You must also provide evidence of professional status in your home country, depending on the engagement you are doing.
- publications in a particular field of expertise
- evidence of previous lectures given in that field
- a letter from your employer confirming where you work and your area of expertise
- publicity material for performances, screenings concerts, talks, readings and exhibitions
- evidence of awards
- media coverage and reviews
- proof of recent performances
Air pilot examiners:
- a document to show membership of your country of residence's national aviation authority, e.g. the Federal Aviation Authority in the USA
- a practicing certificate or certificate of good standing or equivalent document
Visitor (Marriage/Civil Partnership)
- If you have been married or in a civil partnership before, you must provide documents to show that you are free to marry or form a civil partnership.
- Evidence that arrangements have been/are being made to marry or form a civil partnership or give notice of your intention to this during your visit, such as a letter from a registry office.
- Evidence that your onward journey from the UK has been booked/confirmed, and that it is either within 24 hours of arrival in the UK for Direct Airside Transit or 48 hours of arrival in the UK for Visitor in Transit such as:
- travel booking confirmation (can be email or copy of tickets)
travel agent confirmation
- Evidence that you are assured entry into the onward country that you are travelling to, such as:
- residence permit
- 'green card'
- valid visa
If you are not a national or resident of the country of destination, you may wish to provide evidence of reason for travel, such as:
- holiday booking confirmation
Documents you should not send unless specifically requested
This section provides guidance on the types of documents that are not required to consider your application.
- if you are applying as a family/group you do not need to provide multiple copies of the same documents
- bank statements or letters issued more than 1 year before the date of application
- credit card statements
- driving licence
- photographs (passport photographs required in section 1)
- notarial certificates
- business cards
- hotel bookings
- flight bookings
- photocopies of bank cards
- certificates relating to leisure activities
- evidence of car ownership
- travel insurance
- sponsor's utility bills
- sponsor's council tax bills
- educational certificates
Is there any other further information I should provide?
Yes, you will need to provide the following information:

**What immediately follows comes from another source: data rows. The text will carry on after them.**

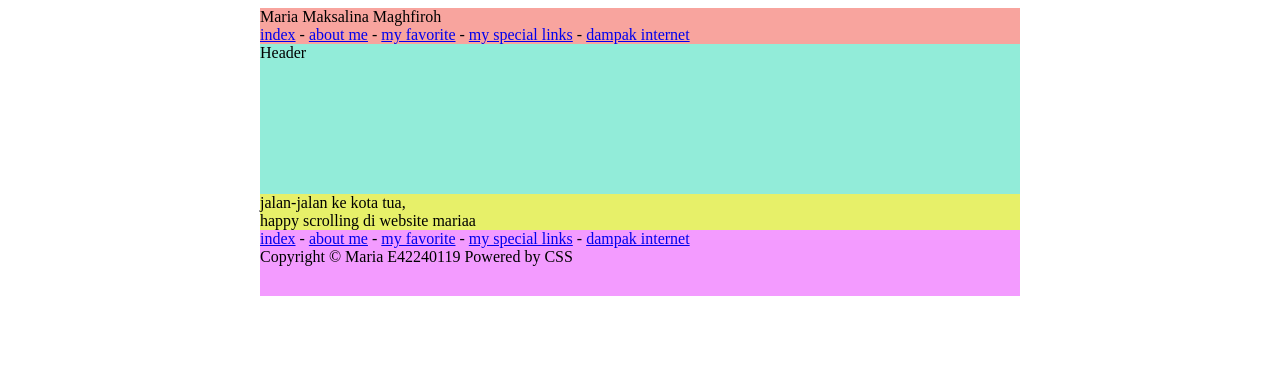
Repository: Bearli-py/latihan_bisdig
Page: index.html
The author's editor kept a copy of each file at every save. The page is drawn from the files as they stood at one save, then again after the next save.
The browser window is 1280 px wide. The pictures show the whole page.

Above is the page before, as saved 2025-09-09 15:27:37.

After the next save:
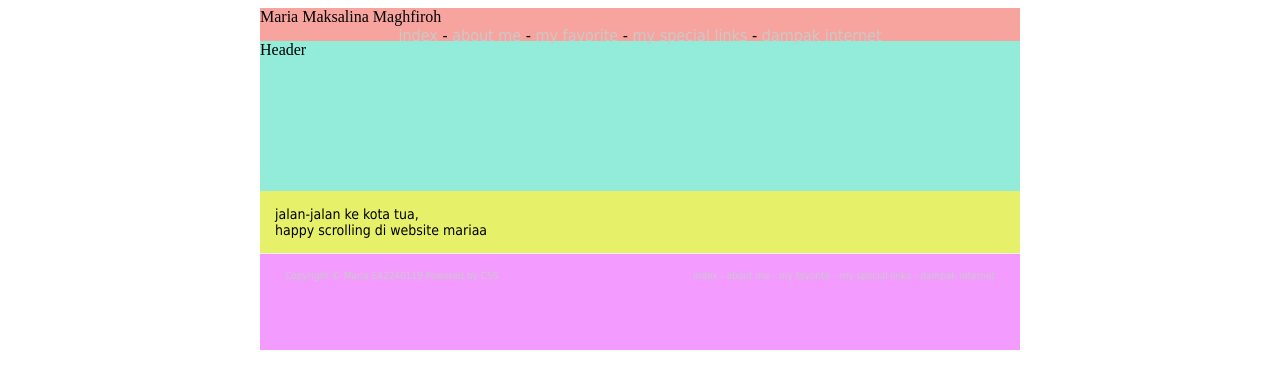
Saved 5 min 11 s later.
--- a/style.css
+++ b/style.css
@@ -5,13 +5,48 @@
     text-align: left;
 }
 #header {
-background: rgb(146, 236, 217);
-height: 150px;
+    background: rgb(146, 236, 217);
+    height: 150px;
 }
 #content {
-background: rgb(231, 240, 105);
+    background: rgb(231, 240, 105);
 }
 #footer {
-background: rgb(243, 155, 255);
-height: 66px;
+    background: rgb(243, 155, 255);
+    height: 66px;
 }
+#main-nav {
+    height: 15px;
+    text-align:center;
+    font-family: Tahoma, Arial, Helvetica, Sans-serif;
+}
+#main-nav a{
+    color: #c9c9c9;
+    text-decoration: none;
+}
+#main-nav a:hover{color: #db6d16;}
+#footer {
+    height: 70px;
+    font-family: Tahoma, Arial, Helvetica, Sans-serif;
+    font-size: 10px;
+    color: #c9c9c9;
+    border-top: 1px solid #efefef;
+    padding: 13px 25px;
+    line-height: 18px;
+}
+#footer a {
+    color: #c9c9c9;
+    text-decoration: none;
+}
+#footer a:hover {
+    color: #db6d16;
+}
+#footer #altnav {
+    width: 350px;
+    float: right;
+    text-align: right;
+}
+#content {
+    font-family:Tahoma, arial, helvetica, sans-serif;
+    font-size:14px;
+    padding: 15px 15px;}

- the dates you're planning to travel to the UK
- details of where you'll be staying during your visit
- how much you think your trip will cost
- your current home address and how long you've lived there
- your parents' names and dates of birth
- how much you earn in a year
You might also need:
- details of your travel history for the past 10 years (as shown in your passport)
- your employer's address and telephone number
- your partner's name, date of birth, and passport number
- the name and address of anyone paying for your trip
- the name, address and passport number of any family members you have in the UK
- details of any criminal, civil or immigration offences you have committed